What to do: Return each line below exactly as it reads, and omit any image in it.
START Data extract
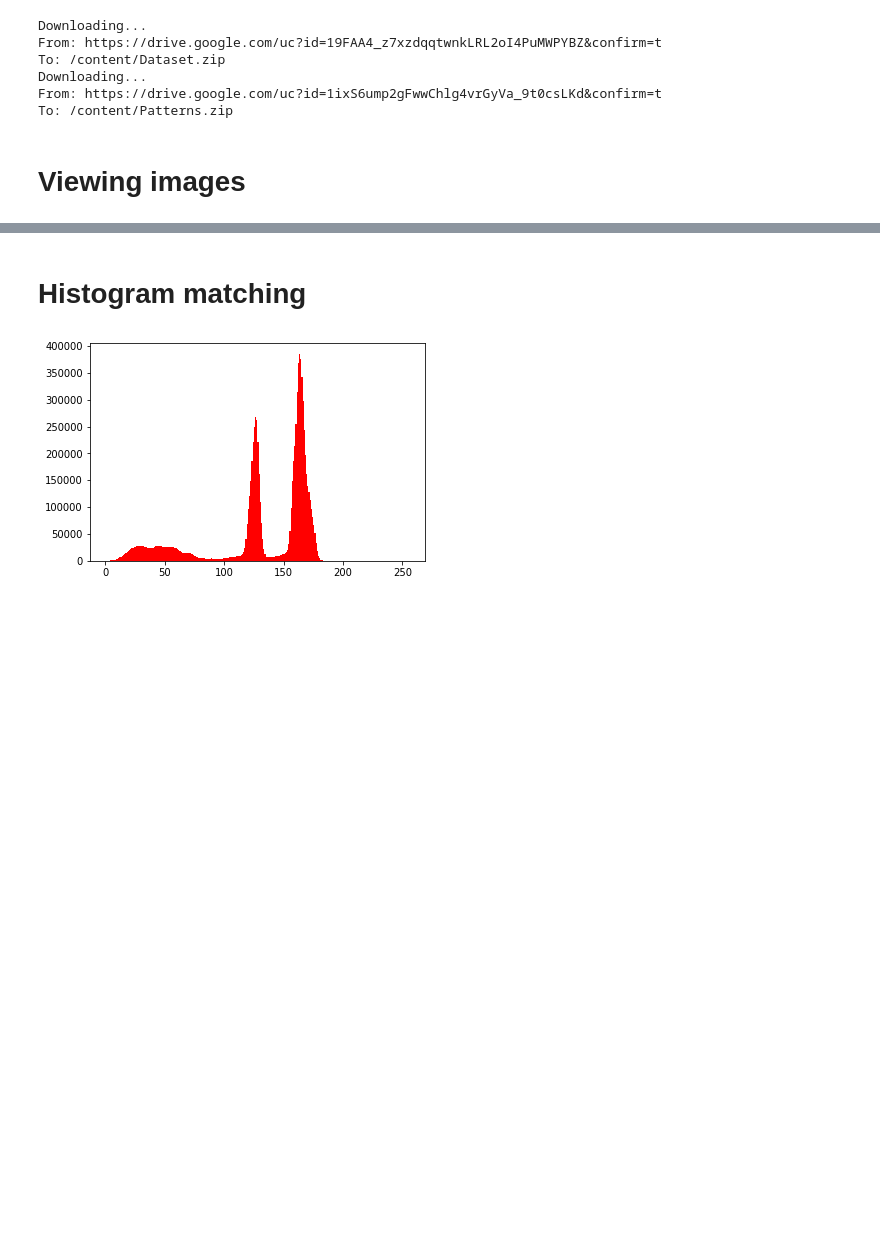
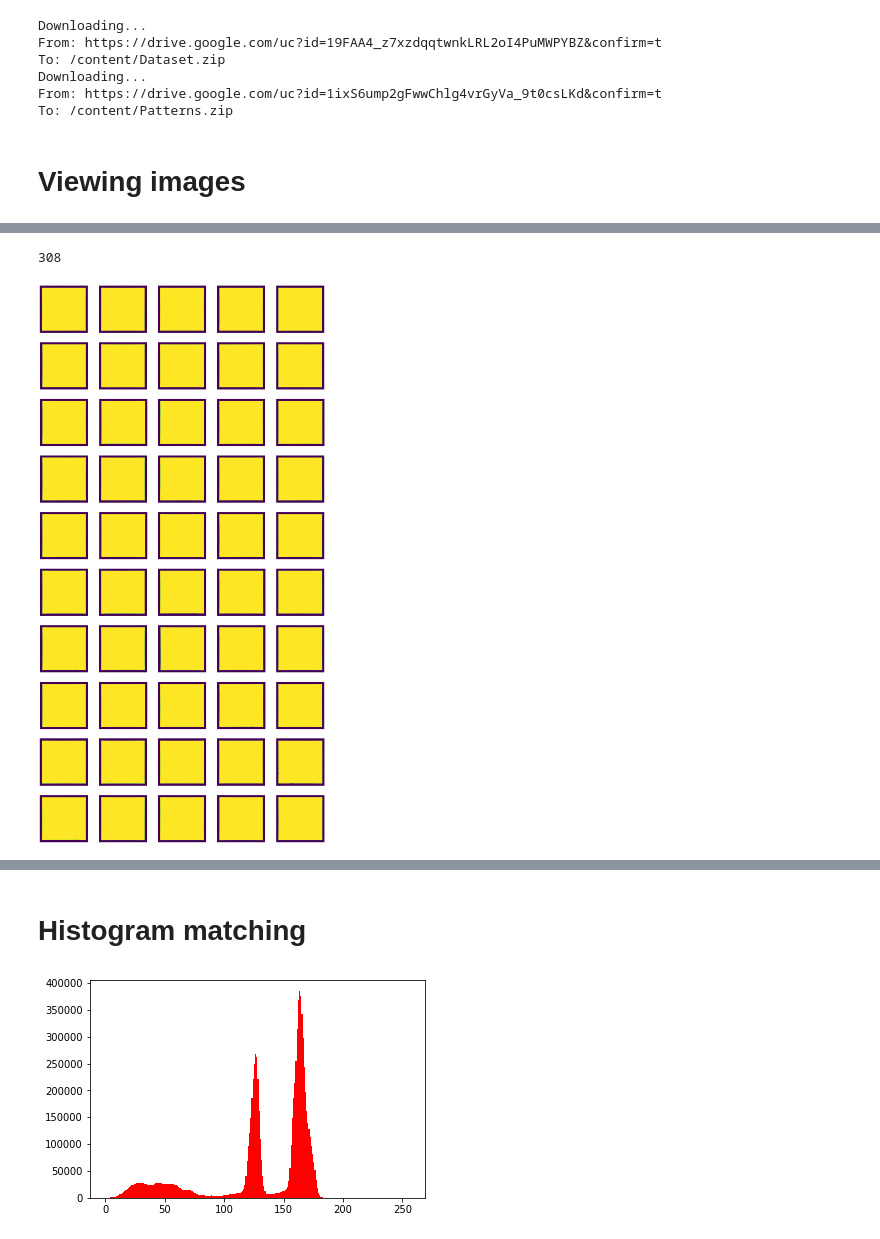
Before and after one commit to parsaeisa/computer_vision_project, a Jupyter notebook: CV_Project_Template.ipynb, the cells around one changed output, grey strips where cells are left out. Cells and saved outputs as stored; diff of their text form; code cells hidden in the pictures; blank space fills up the shorter version.

```diff
--- a/CV_Project_Template.ipynb
+++ b/CV_Project_Template.ipynb
@@ -50,0 +89,31 @@ plt.imshow(pattern[..., ::-1])
+# %%
+#save all image files and json files separately to list
+import glob
+
+input_dir = "/content/Dataset/"
+label_dir = "/content/Labels/"
+
+images_path_list = sorted(glob.glob(input_dir + "*.png") + glob.glob(input_dir + "*.jpg") + glob.glob(input_dir + "*.bmp"))
+ann_list = sorted(glob.glob(input_dir + "*.json"))
+# %% [output]
+308
+# %%
+# Check that our operations work on good amount of pictures
+import time
+
+f, axarr = plt.subplots(10, 5, figsize=(20, 40))
+
+for i in range(0,10):
+  for j in range(0,5):
+    img_name = images_path_list[i*5 + j]
+
+    img = cv2.imread(img_name)
+
+    edges = remove_pattern_noise(img)
+
+    axarr[i,j].imshow(edges)
+    axarr[i,j].axis('off')
+
+plt.show()
+# %% [output]
+[figure, added]
```
Also changed, not shown: parts of 26 cells of this notebook.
END Data extract
Response:
Before and after one commit to parsaeisa/computer_vision_project, a Jupyter notebook: CV_Project_Template.ipynb, the cells around one changed output, grey strips where cells are left out. Cells and saved outputs as stored; diff of their text form; code cells hidden in the pictures; blank space fills up the shorter version.

```diff
--- a/CV_Project_Template.ipynb
+++ b/CV_Project_Template.ipynb
@@ -50,0 +89,31 @@ plt.imshow(pattern[..., ::-1])
+# %%
+#save all image files and json files separately to list
+import glob
+
+input_dir = "/content/Dataset/"
+label_dir = "/content/Labels/"
+
+images_path_list = sorted(glob.glob(input_dir + "*.png") + glob.glob(input_dir + "*.jpg") + glob.glob(input_dir + "*.bmp"))
+ann_list = sorted(glob.glob(input_dir + "*.json"))
+# %% [output]
+308
+# %%
+# Check that our operations work on good amount of pictures
+import time
+
+f, axarr = plt.subplots(10, 5, figsize=(20, 40))
+
+for i in range(0,10):
+  for j in range(0,5):
+    img_name = images_path_list[i*5 + j]
+
+    img = cv2.imread(img_name)
+
+    edges = remove_pattern_noise(img)
+
+    axarr[i,j].imshow(edges)
+    axarr[i,j].axis('off')
+
+plt.show()
+# %% [output]
+[figure, added]
```
Also changed, not shown: parts of 26 cells of this notebook.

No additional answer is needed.